Jaws Live in Concert review: The BBC Concert Orchestra bring Spielberg’s classic, Jaws, to life at The Royal Albert Hall.
Jaws Live in Concert review by Kat Hughes.
If you say the film title Jaws to pretty much anyone, they will inevitably start humming that theme music. Much like Psycho, Jaws is one of those rare films whose score is so iconic, everyone can instantly recall it. With that in mind, it should come as no surprise then that The Royal Albert Hall are including Jaws in their latest programme of live concert events. Previous seasons have included Jurassic Park and Aliens; this year, alongside Jaws, are The Addams Family and Fantasia . The shows are always a winner with audiences as it gives them an opportunity to witness their favourite film unfold on a massive projector screen whilst accompanied by a live orchestra. At the helm of the BBC Concert Orchestra for the duration of the Jaws shows, is conductor Dirk Bossé. We caught the first performance yesterday and found it, as always, to be a truly wonderful experience.
Jaws, the film that has inspired several generations’ fear of sharks, is a classic Steven Spielberg film, one that is just as respected today as it was upon release in 1975. For those unfamiliar with the story, it’s a rather simple one. Amity is an island that relies on summer tourism to keep it going. However, just as summer is about to get into full swing, a rogue Great White Shark claims Amity as it’s territory and starts to munch on locals and tourists alike. Seeking to rid his home of the sea-dwelling beast, Chief Martin Brody (Roy Scheider) charters a hunting party with kooky local fisherman Quint (Robert Shaw) and Oceanographer and shark enthusiast, Matt Hooper (Richard Dreyfuss). The three men find themselves in an unenviable battle with twenty-five feet and three tons of pure killing power.

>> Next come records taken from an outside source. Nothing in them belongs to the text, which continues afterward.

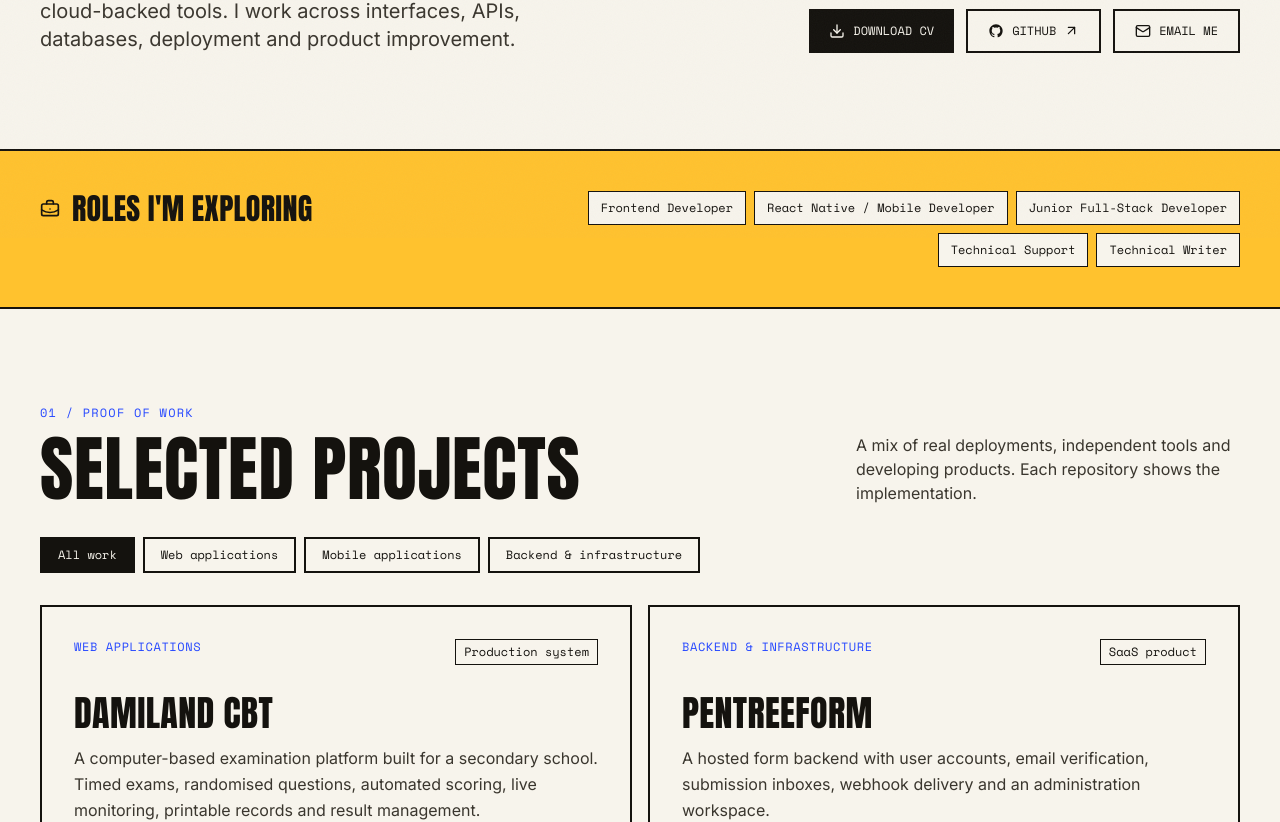
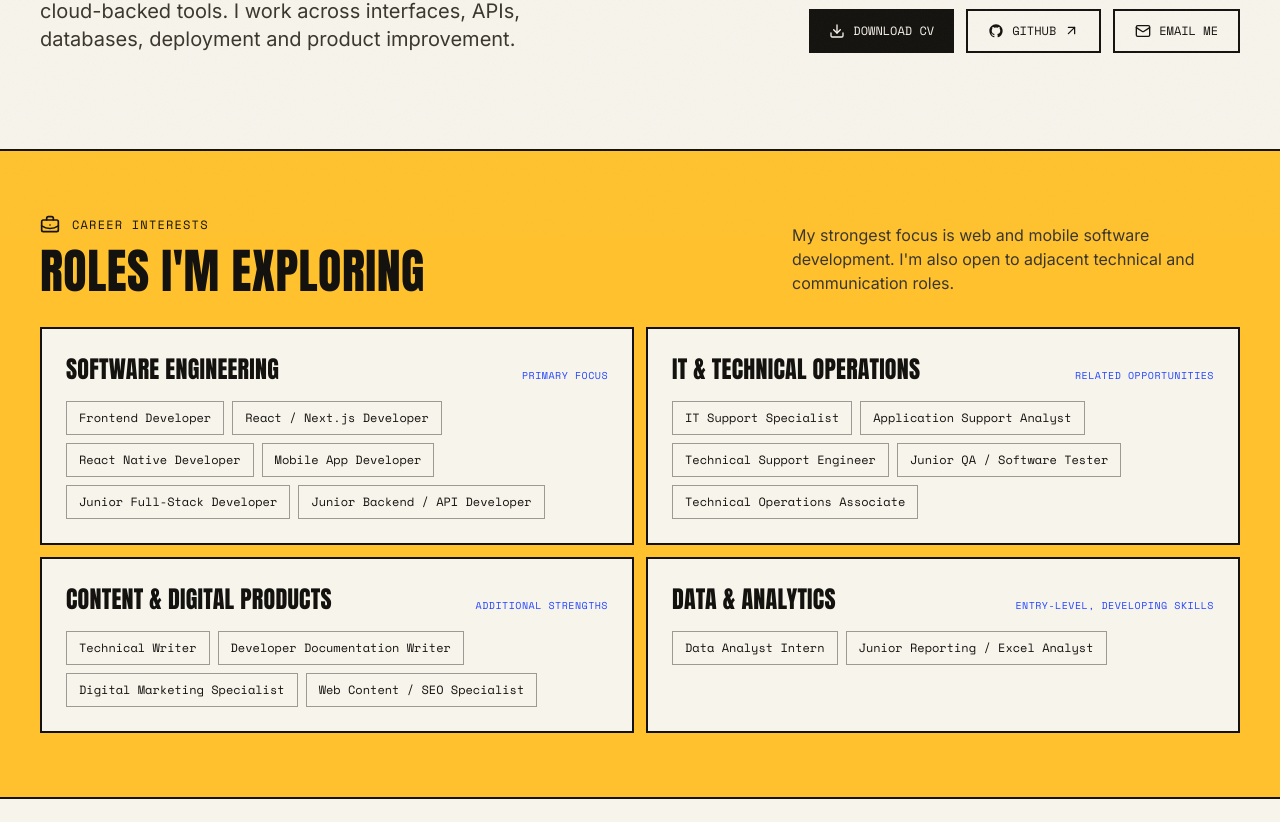
Before and after one commit to Bakareferanmi/beepeelabs-react, a React (Vite) app: page /for-recruiters in a window 1280 px wide. Shown: the part 562-1384 px from the top of the page. Built offline with nearby package versions, Linux system fonts and the light colour scheme; no server answers; the database is empty.

Commit message:
feat: expand and group recruiter-facing target roles

```diff
--- a/src/pages/Recruiters.jsx
+++ b/src/pages/Recruiters.jsx
@@ -21,7 +21,12 @@ const skills = [
   ['Backend & cloud', 'Hono, REST APIs, Express.js, Node.js, PostgreSQL, Hono, REST APIs, Cloudflare Workers, D1, authentication, webhooks, Vercel'],
   ['Tools & other', 'Git, GitHub, Excel, technical writing, troubleshooting, Python fundamentals'],
 ]
-const roles = ['Frontend Developer', 'React Native / Mobile Developer', 'Junior Full-Stack Developer', 'Technical Support', 'Technical Writer']
+const roleGroups = [
+  { title: 'Software engineering', note: 'Primary focus', roles: ['Frontend Developer', 'React / Next.js Developer', 'React Native Developer', 'Mobile App Developer', 'Junior Full-Stack Developer', 'Junior Backend / API Developer'] },
+  { title: 'IT & technical operations', note: 'Related opportunities', roles: ['IT Support Specialist', 'Application Support Analyst', 'Technical Support Engineer', 'Junior QA / Software Tester', 'Technical Operations Associate'] },
+  { title: 'Content & digital products', note: 'Additional strengths', roles: ['Technical Writer', 'Developer Documentation Writer', 'Digital Marketing Specialist', 'Web Content / SEO Specialist'] },
+  { title: 'Data & analytics', note: 'Entry-level, developing skills', roles: ['Data Analyst Intern', 'Junior Reporting / Excel Analyst'] },
+]
 const email = 'bakareferanmi96@gmail.com'
 
 function External({ href, children, className = '' }) {
@@ -56,11 +61,29 @@ export default function Recruiters({ onOpenPrivacy }) {
           </div>
         </section>
 
-        <section className="px-5 md:px-10 py-10 border-b-2 border-ink bg-yellow">
-          <motion.div {...reveal()} className="max-w-7xl mx-auto flex flex-col md:flex-row gap-5 md:items-start md:justify-between">
-            <div className="flex items-center gap-3"><BriefcaseBusiness size={20} /><h2 className="font-display text-2xl md:text-3xl">Roles I'm exploring</h2></div>
-            <div className="flex flex-wrap gap-2 md:max-w-3xl md:justify-end">{roles.map((role, i) => <motion.span key={role} {...(reduced ? {} : { initial: { opacity: 0, y: 9 }, whileInView: { opacity: 1, y: 0 }, viewport: { once: true }, transition: { delay: i * 0.06, duration: 0.35 } })} className="bg-paper border border-ink px-3 py-2 font-mono text-xs">{role}</motion.span>)}</div>
-          </motion.div>
+        <section className="px-5 md:px-10 py-12 md:py-16 border-b-2 border-ink bg-yellow">
+          <div className="max-w-7xl mx-auto">
+            <motion.div {...reveal()} className="flex flex-col md:flex-row md:justify-between md:items-end gap-4 mb-8">
+              <div>
+                <div className="flex items-center gap-3 mb-3"><BriefcaseBusiness size={20} aria-hidden="true" /><p className="font-mono text-xs uppercase tracking-widest">Career interests</p></div>
+                <h2 className="font-display text-4xl md:text-5xl">Roles I'm exploring</h2>
+              </div>
+              <p className="text-sm md:text-base text-ink-soft max-w-md">My strongest focus is web and mobile software development. I'm also open to adjacent technical and communication roles.</p>
+            </motion.div>
+            <div className="grid md:grid-cols-2 gap-3">
+              {roleGroups.map((group, index) => (
+                <motion.div key={group.title} {...reveal(Math.min(index, 3) * 0.07)} className="bg-paper border-2 border-ink p-5 md:p-6">
+                  <div className="flex flex-wrap items-baseline justify-between gap-2 mb-4">
+                    <h3 className="font-display text-xl md:text-2xl">{group.title}</h3>
+                    <span className="font-mono text-[10px] uppercase tracking-wider text-blue">{group.note}</span>
+                  </div>
+                  <div className="flex flex-wrap gap-2">
+                    {group.roles.map((role) => <span key={role} className="border border-ink/40 px-3 py-2 font-mono text-[11px] md:text-xs leading-snug">{role}</span>)}
+                  </div>
+                </motion.div>
+              ))}
+            </div>
+          </div>
         </section>
 
         <section id="selected-work" className="px-5 md:px-10 py-16 md:py-24 border-b-2 border-ink">
```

Over forty years later, Spielberg’s classic is still making audiences jump. During the live screening, several people sat around us literally jumped out of their seats as the great white suddenly appeared on screen. There was the odd scream here and there too, proof that this is one film that will never not be scary. Then there was the spontaneous round of applause as Scheider utters that immortal line – ‘You’re going to need a bigger boat’. It is these moments, along with the live score, that makes these screenings so special. Suddenly you are in a room full of like-minded fans, and that generates a great sense of community. Should you attend though, do remember to be respectful to the film and those around you, some folks in our screening got a little too carried away and almost spoilt a few of the quieter moments – people are there to hear the score after all.
Speaking of the score, the orchestra really does bring the film alive and offers audiences over-familiar with the movie a chance to see Jaws with new eyes (and ears). The spine really does tingle the first time you hear that first ‘Duh-Dun’ live. Outside of the shark theme, however, there isn’t really a great amount of score, this is great for the orchestra who get plenty of time to rest, but might leave some folks feeling a little short-changed. When they do play though, the orchestra injects new life into the classic, especially the shark and action scenes, plus hearing one of John Williams’ most iconic scores live is a true treat.
Jaws Live in Concert review by Kat Hughes, October 2017.
Jaws Live in Concert runs at the Royal Albert Hall on Saturday 21st and Sunday 22nd October 2017.